Lithium Dendrite Growth in Rechargeable Batteries
Prof. R. E. García
Purdue University, USA
Time & Place
Thu, 17 May 2018 14:00:00 NZST in E530, Level 5, Mechanical Engineering Wing
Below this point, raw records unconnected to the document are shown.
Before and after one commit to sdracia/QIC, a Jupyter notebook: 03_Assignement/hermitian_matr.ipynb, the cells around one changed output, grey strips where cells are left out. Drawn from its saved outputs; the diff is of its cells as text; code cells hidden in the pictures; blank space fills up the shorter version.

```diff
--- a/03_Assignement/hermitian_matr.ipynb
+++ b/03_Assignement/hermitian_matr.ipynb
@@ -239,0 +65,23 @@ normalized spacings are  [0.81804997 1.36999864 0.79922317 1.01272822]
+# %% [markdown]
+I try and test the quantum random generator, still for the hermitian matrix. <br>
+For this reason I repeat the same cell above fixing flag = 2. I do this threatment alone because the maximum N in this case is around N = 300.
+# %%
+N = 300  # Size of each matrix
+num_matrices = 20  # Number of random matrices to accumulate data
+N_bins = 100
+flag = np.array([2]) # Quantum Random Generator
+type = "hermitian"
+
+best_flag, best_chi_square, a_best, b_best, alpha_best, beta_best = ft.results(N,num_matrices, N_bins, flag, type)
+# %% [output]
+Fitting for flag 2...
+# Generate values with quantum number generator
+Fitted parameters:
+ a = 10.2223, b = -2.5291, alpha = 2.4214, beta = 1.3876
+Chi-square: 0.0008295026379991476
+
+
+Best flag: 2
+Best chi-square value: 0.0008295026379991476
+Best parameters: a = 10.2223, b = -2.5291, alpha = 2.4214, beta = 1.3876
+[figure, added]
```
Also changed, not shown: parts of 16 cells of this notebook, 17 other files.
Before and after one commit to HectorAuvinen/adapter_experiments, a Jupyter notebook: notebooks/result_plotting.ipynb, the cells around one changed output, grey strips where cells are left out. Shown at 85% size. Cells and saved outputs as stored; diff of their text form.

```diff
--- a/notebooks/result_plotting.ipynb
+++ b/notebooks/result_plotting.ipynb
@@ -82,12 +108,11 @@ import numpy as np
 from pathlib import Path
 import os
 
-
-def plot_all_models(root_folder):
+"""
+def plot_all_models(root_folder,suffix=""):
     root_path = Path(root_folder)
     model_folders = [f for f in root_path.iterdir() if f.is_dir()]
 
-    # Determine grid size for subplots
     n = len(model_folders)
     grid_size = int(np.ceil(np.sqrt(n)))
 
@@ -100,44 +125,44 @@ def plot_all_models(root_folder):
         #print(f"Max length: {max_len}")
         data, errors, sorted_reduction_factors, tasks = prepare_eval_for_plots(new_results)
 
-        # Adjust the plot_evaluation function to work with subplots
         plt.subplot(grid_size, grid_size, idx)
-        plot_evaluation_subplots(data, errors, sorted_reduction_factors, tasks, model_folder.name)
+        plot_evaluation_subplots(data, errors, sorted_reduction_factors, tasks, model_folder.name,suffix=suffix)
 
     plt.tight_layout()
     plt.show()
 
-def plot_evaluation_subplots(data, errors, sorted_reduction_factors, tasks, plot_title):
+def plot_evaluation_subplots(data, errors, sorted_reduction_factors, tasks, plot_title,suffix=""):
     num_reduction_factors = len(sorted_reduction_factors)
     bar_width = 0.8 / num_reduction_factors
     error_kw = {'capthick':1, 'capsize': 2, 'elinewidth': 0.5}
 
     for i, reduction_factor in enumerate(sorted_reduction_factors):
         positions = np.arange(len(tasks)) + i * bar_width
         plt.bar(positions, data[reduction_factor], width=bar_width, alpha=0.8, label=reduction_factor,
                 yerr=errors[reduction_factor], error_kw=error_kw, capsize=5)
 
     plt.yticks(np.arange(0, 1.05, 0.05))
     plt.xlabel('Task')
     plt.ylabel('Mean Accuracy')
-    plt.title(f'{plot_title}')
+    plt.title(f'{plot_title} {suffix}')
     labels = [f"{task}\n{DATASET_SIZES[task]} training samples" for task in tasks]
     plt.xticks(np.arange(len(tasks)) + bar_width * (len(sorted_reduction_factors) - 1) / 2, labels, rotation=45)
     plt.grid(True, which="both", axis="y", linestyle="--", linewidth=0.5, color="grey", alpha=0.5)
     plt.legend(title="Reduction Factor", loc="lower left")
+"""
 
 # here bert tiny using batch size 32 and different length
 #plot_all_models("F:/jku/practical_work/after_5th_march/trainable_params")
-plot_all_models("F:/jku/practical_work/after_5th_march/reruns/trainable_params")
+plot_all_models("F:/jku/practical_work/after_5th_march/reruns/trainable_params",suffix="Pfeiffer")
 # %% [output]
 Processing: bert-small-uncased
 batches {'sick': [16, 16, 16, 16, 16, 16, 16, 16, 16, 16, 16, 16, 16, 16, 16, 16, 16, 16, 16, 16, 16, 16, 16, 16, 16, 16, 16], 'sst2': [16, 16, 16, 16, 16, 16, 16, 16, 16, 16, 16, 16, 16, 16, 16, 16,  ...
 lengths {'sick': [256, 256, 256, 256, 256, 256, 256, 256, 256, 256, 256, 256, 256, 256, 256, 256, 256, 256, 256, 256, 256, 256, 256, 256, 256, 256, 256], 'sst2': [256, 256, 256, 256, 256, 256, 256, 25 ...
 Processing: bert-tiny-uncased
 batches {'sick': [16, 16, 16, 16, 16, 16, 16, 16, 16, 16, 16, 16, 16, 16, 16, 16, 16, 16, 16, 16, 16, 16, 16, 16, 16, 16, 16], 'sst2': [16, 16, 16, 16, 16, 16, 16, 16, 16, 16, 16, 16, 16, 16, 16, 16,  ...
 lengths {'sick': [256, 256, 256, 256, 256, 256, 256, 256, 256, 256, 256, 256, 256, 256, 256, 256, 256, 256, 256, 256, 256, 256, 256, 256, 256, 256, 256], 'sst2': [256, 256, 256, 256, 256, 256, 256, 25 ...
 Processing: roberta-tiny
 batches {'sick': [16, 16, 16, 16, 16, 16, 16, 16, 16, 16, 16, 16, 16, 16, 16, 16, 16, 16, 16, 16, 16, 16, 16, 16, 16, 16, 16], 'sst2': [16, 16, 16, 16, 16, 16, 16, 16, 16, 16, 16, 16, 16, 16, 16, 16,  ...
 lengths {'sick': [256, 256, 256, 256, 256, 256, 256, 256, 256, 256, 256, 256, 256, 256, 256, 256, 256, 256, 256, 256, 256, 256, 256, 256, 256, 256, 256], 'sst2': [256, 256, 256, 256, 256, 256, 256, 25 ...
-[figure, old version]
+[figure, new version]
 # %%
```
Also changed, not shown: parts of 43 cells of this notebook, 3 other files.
Lithium dendrites are formations that grow like branched tumors when batteries are recharged at high current densities and are responsible for internal short circuits and catastrophic fires. It is well documented in the scientific literature that lithium dendrites grow by depositing lithium at the top (tip-controlled) at high current densities and into mossy structures that push lithium from the base (base-controlled) under low current densities. Analytical and numerical calculations are being developed to demonstrate the concurrent impact of electrochemical drives forces and plastic deformation to controlling the time dependent morphology during dendrite growth. In addition, the complex multiphysical dendrite-dendrite electro-chemo-mechanical interactions to rationalize local electric fields, electrodeposition rates, mechanical stresses, and plastic velocities that are otherwise difficult to visualize in-situ in experiments are quantified to provide a framework and design guidelines for the fabrication of dendrite-free rechargeable batteries.